- The gallium nitride nanomembrane (GaN NM) is shown attached to a cell. When a pulsed laser is directed onto the nanomembrane, heat is transferred to the cell via a gold microdisc. By monitoring the emitted photoluminescent light (blue arrows), the researchers can calculate the thermal transport properties of the cell. (Image: © 2016 KAUST Rami ElAfandy)
Tiny flat sensors that stick to the surface of living cells can provide detailed measurements of heat transfer at the cell surface. Developed at KAUST, these new sensors resolve some of the practical challenges of working with these tiny cells as well as enable novel diagnostic techniques.
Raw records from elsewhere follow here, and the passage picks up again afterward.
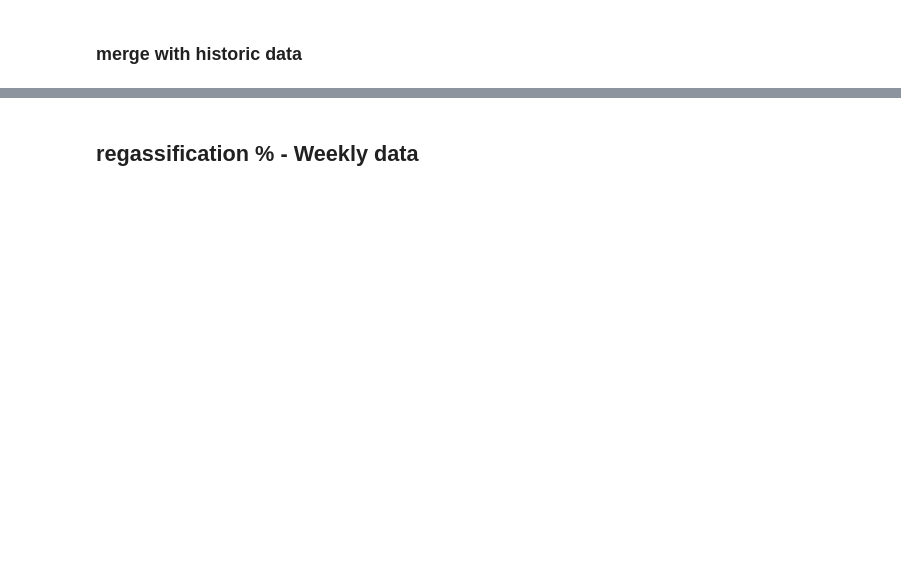
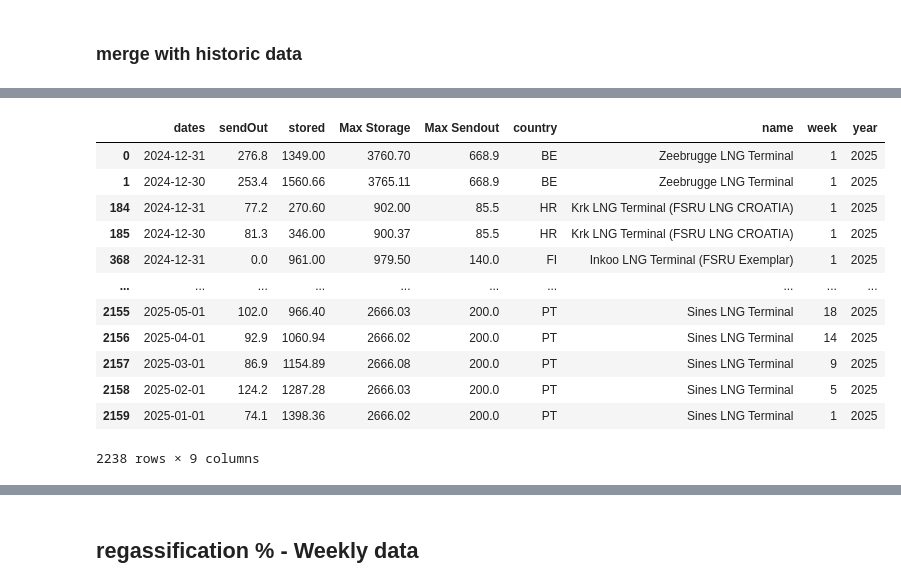
Before and after one commit to greenbruegel/gas-imports, a Jupyter notebook: weekly updates/1) LNG terminals.ipynb, the cells around one changed output, grey strips where cells are left out. Drawn from its saved outputs; the diff is of its cells as text; code cells hidden in the pictures; blank space fills up the shorter version.

Commit message:
terminals_v2

```diff
--- a/weekly updates/1) LNG terminals.ipynb
+++ b/weekly updates/1) LNG terminals.ipynb
@@ -156,15 +156,16 @@ df_9b = pd.read_csv('2023_2.csv',index_col=0)
 df_10a = pd.read_csv('2024_1.csv',index_col=0)
 df_10b = pd.read_csv('2024_2.csv',index_col=0)
 df_11a = pd.read_csv('2025_1.csv',index_col=0)
+df_11av2 = pd.read_csv('2025_1_2025_02_25.csv',index_col=0)
+df_11av3 = pd.read_csv('2025_1_2025_03_27.csv',index_col=0)
 
 df = pd.concat([df_1,df_2,df_3,df_4,df_5a,df_5b,df_6a,df_6b,df_7a,df_7b,df_8a,df_8b,df_9a,df_9b,df_10a, df_10b, df_11a])
-df = df.drop_duplicates()
+df_old02 = pd.concat([df_1,df_2,df_3,df_4,df_5a,df_5b,df_6a,df_6b,df_7a,df_7b,df_8a,df_8b,df_9a,df_9b,df_10a, df_10b, df_11av2])
+df_old03 = pd.concat([df_1,df_2,df_3,df_4,df_5a,df_5b,df_6a,df_6b,df_7a,df_7b,df_8a,df_8b,df_9a,df_9b,df_10a, df_10b, df_11av3])
 
-from datetime import date
-today = date.today()
-# this is used to have Sunday's observation as last ones when running on Wednesday (most recent data often partially missing)
-last_obs = today - timedelta(days=2)  # you want it equal to 2 on Tuesday and 3 on Wednesday
-
-df = df.set_index(pd.DatetimeIndex(df['dates']))
-del df['dates']
-df = df.sort_values(by='dates')
+# df = df.drop_duplicates()
+# df_old02 = df_old02.drop_duplicates()
+# df_old03 = df_old03.drop_duplicates()
+# %%
+df_old02 = pd.concat([df_1,df_2,df_3,df_4,df_5a,df_5b,df_6a,df_6b,df_7a,df_7b,df_8a,df_8b,df_9a,df_9b,df_10a, df_10b, df_11av2])
+df_old03 = pd.concat([df_1,df_2,df_3,df_4,df_5a,df_5b,df_6a,df_6b,df_7a,df_7b,df_8a,df_8b,df_9a,df_9b,df_10a, df_10b, df_11av3])
@@ -170,0 +282,23 @@ df = df.sort_values(by='dates')
+# %%
+df_old = df_old02
+
+df_old['dates'] = pd.to_datetime(df_old['dates'])
+df_old['week'] = df_old['dates'].dt.isocalendar().week
+df_old['year'] = df_old['dates'].dt.isocalendar().year
+df_old_2025 = df_old[(df_old['dates'] >= '2024-12-30') & (df_old['dates'] <= '2025-12-28')]
+df_old_2025[['dates', 'name', 'sendOut', 'week']].sort_values(['name', 'week', 'dates']).head(20)
+df_old_2025
+# %% [output]
+|  | dates | sendOut | stored | Max Storage | Max Sendout | country | name | week | year |
+| 0 | 2024-12-31 | 276.8 | 1349.00 | 3760.70 | 668.9 | BE | Zeebrugge LNG Terminal | 1 | 2025 |
+| 1 | 2024-12-30 | 253.4 | 1560.66 | 3765.11 | 668.9 | BE | Zeebrugge LNG Terminal | 1 | 2025 |
+| 184 | 2024-12-31 | 77.2 | 270.60 | 902.00 | 85.5 | HR | Krk LNG Terminal (FSRU LNG CROATIA) | 1 | 2025 |
+| 185 | 2024-12-30 | 81.3 | 346.00 | 900.37 | 85.5 | HR | Krk LNG Terminal (FSRU LNG CROATIA) | 1 | 2025 |
+| 368 | 2024-12-31 | 0.0 | 961.00 | 979.50 | 140.0 | FI | Inkoo LNG Terminal (FSRU Exemplar) | 1 | 2025 |
+| ... | ... | ... | ... | ... | ... | ... | ... | ... | ... |
+| 2155 | 2025-05-01 | 102.0 | 966.40 | 2666.03 | 200.0 | PT | Sines LNG Terminal | 18 | 2025 |
+| 2156 | 2025-04-01 | 92.9 | 1060.94 | 2666.02 | 200.0 | PT | Sines LNG Terminal | 14 | 2025 |
+| 2157 | 2025-03-01 | 86.9 | 1154.89 | 2666.08 | 200.0 | PT | Sines LNG Terminal | 9 | 2025 |
+| 2158 | 2025-02-01 | 124.2 | 1287.28 | 2666.03 | 200.0 | PT | Sines LNG Terminal | 5 | 2025 |
+| 2159 | 2025-01-01 | 74.1 | 1398.36 | 2666.02 | 200.0 | PT | Sines LNG Terminal | 1 | 2025 |
+2238 rows × 9 columns
```
Also changed, not shown: parts of 10 cells of this notebook.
The results have been published in the journal Small.
Professor Boon Ooi, his Ph.D. student Rami Elafandy and co-workers developed these sensor devices from gallium nitride nanomembranes that are just 40 nanometers thick. They also show that the sensors can identify different types of cancer cells.
ElAfandy explains that optical, mechanical and electrical properties of living cells have been extensively studied and yet there is little data of their thermal properties, mainly because of the challenges of working with tiny cell volumes and irregular cellular shapes.
“Cells have irregular curved contours, meaning it’s difficult to have a firm contact with them without damaging their membranes,” said ElAfandy. “We utilized the high flexibility of nanomembranes to follow the cellular contours and minimize any temperature drops within the cell-sensor interface that would yield errors.”
After attaching the sensor to the cell surface, the researchers applied a pulsed ultraviolet laser beam, heating the nanomembrane and causing a photoluminescent emission of light at a frequency dependent on the temperature of the nanomembrane. This temperature, in turn, depended on how well the heat was transferred into the cell.
Therefore, by measuring the frequency of the photoluminescent light, the researchers could calculate not only the thermal conductivity of the cells—how well they allow heat to flow—but also the thermal diffusivity, which takes into account how well the cell stores thermal energy.
First, however, there was one practical challenge to overcome: “The lasers we use can cause fatal damage to cells and the nanomembranes are too thin to absorb all of the hazardous laser light,” said ElAfandy. “We solved this by inserting a thin gold disc between the nanomembrane and the cell to absorb all the laser radiation transmitted while allowing heat to diffuse from the nanomembrane to the cell.”
During tests, the researchers identified strong differences in thermal diffusivity between breast and cervical cancer cells as well as between sub-types of breast cancer cells.
“Our devices are unusual in that they measure thermal conductivity and diffusivity simultaneously to yield a better description of heat transport within cells,” said Ooi.
“We hope to increase the spatial resolution to scan within cells and collect information on individual cellular organelles. With some major modifications, one day it might even be possible to measure thermal transport within the human body.”
Original publication: DOI: 10.1002/smll.201603080
More information: https://discovery.kaust.edu.sa/